The Quality of Life Initiative (QLI) requested the needs assessment survey after more than a year of work to cultivate an environment of wellbeing, healthy living and learning for students, faculty, and employees. Over the past year the group helped develop mindfulness programs, the concerts in the Pylons area, wellness program enhancements, improvements to the visual environment, and the student activity center. The goal of the needs assessment is to help the group develop plans for the next year.
One of the key findings of the assessment is a high level of perceived stress, said QLI member Bill Reger-Nash, Ph.D., of the School of Public Health. “We asked people to tell us ‘How often do you feel stressed in your current position?’ More than 30% responded ‘A lot. I feel it almost all of the time.’”
“This number suggests that a significant percentage of the population is experiencing burnout,” Dr. Reger-Nash said. “There is obviously a need to provide people with resources to live their lives better.”
About 42% of respondents said that on 1-3 days during the previous week, they brought meaning and larger purpose into their work or school life. One in five said this connection rarely if ever happened in their workweek.
Respondents also had some specific concerns about the physical environment and safety. Many indicated a need for various types of breakout spaces, including lounges and other areas for relaxation or even brief naps. There were also suggestions for expanded opportunities for physical activity such as treadmill computer stations, spin bikes, a rock climbing wall, and indoor and outdoor spaces for quiet reflection or meditation.
Some public areas in the Health Sciences Center were identified as needing updates, especially heavily-used hallways, stairwells, and restrooms. Many respondents were also concerned with the high cost, limited variety, the lack of nutrition labels, and healthfulness of food choices available on campus.
Safety concerns include more widespread adoption of the WVU Alert program; preparation for emergency situations that might arise, including active shooter training; and the continuing abatement of the remaining spaces in Health Sciences that were built with asbestos materials in the 1950s.

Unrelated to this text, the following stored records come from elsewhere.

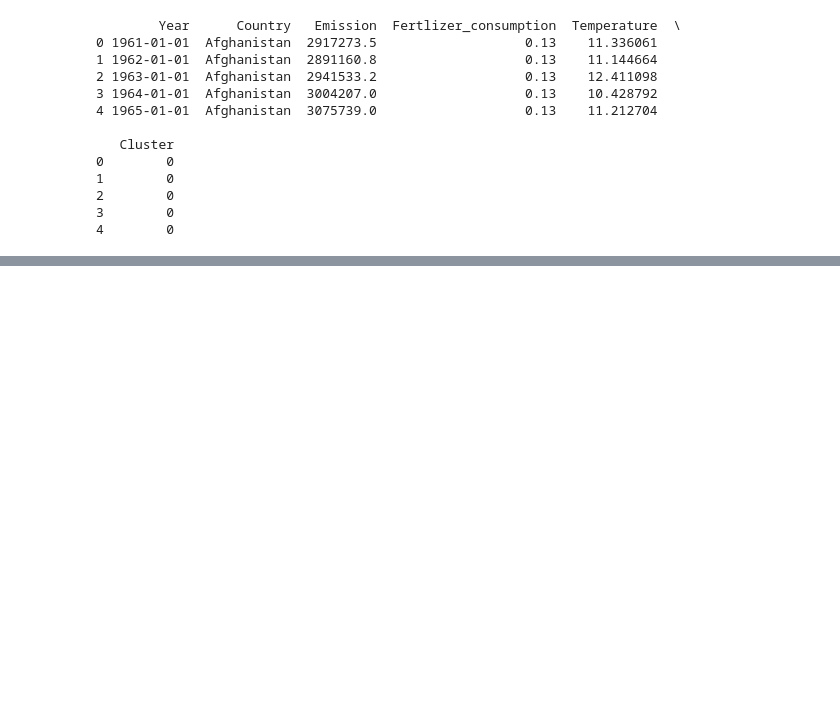
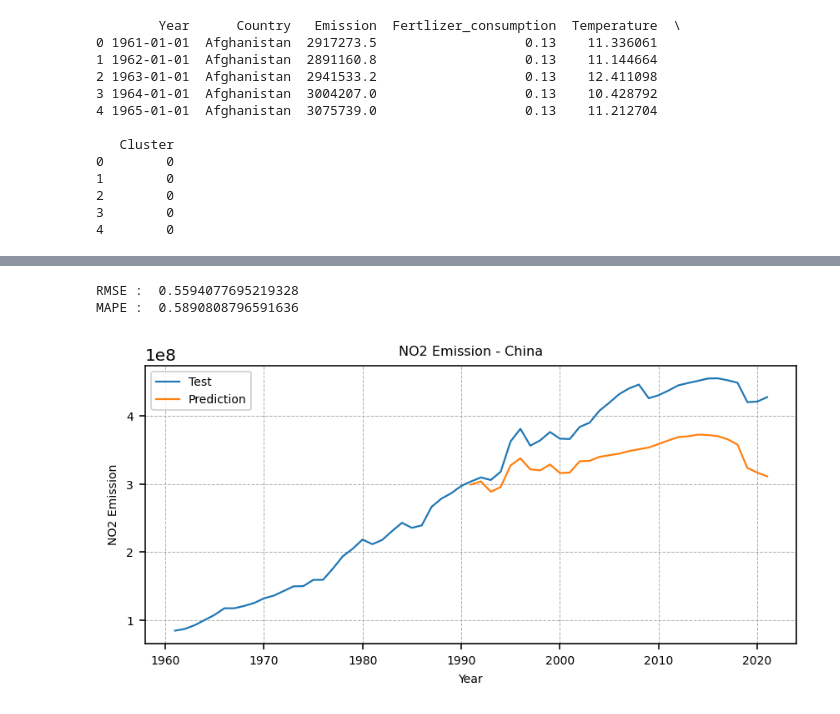
Before and after one commit to MuhammedThariq/Data-Science-Final-Project, a Jupyter notebook: Forecast.ipynb, the cells around one changed output, grey strips where cells are left out. Drawn from its saved outputs; the diff is of its cells as text; code cells hidden in the pictures; blank space fills up the shorter version.

Commit message:
Forecast new branch2

```diff
--- a/Forecast.ipynb
+++ b/Forecast.ipynb
@@ -189,0 +176,38 @@ MAPE :  9.170794320019194
+# %%
+order = optimal_model.order
+seasonal_order = optimal_model.seasonal_order
+sarimax_model1 = sarimax_model(xtrain, order, seasonal_order)
+sarimax_model1_fit = sarimax_model1.fit()
+# %%
+sarimax_model1_forecast = sarimax_model1_fit.forecast(steps=len(xtest),
+                             exog=xtest[:, 1:])
+# %%
+mse = mean_squared_error(xtest[:, 0], sarimax_model1_forecast)
+rmse = np.sqrt(mse)
+mape = mean_absolute_percentage_error(xtest[:, 0], sarimax_model1_forecast)
+print("RMSE : ",rmse)
+print("MAPE : ",mape)
+# %% [output]
+RMSE :  0.5594077695219328
+MAPE :  0.5890808796591636
+# %%
+sarimax_model1_forecast = sarimax_model1_forecast.reshape(sarimax_model1_forecast.shape[0], -1)
+# %%
+forecast_copy = np.repeat(sarimax_model1_forecast, 3, axis=-1)
+sarimax_model1_forecast = scaler.inverse_transform(forecast_copy)[:, 0]
+# %%
+plt.figure(dpi=144, figsize=(7,3))
+plt.plot(china_df.index, china_df['Emission'], label="Test",
+            linewidth = 1.1)
+plt.plot(china_df.index[len(xtrain):], sarimax_model1_forecast, label='Prediction',
+          linewidth = 1.1)
+plt.xlabel("Year", fontsize=7)
+plt.ylabel("NO2 Emission", fontsize=7)
+plt.grid(linewidth=0.5, linestyle='--')
+plt.legend(fontsize=7)
+plt.xticks(fontsize=7)
+plt.yticks(fontsize=7)
+plt.title("NO2 Emission - China", fontsize=8)
+plt.show()
+# %% [output]
+[figure, added]
```
Also changed, not shown: parts of 51 cells of this notebook.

The QLI group will use the survey results to develop programs throughout 2018.
The survey was conducted with technical assistance from Alfgeir Kristjansson, Ph.D., and Douglas Myers, Sc.D., of the School of Public Health.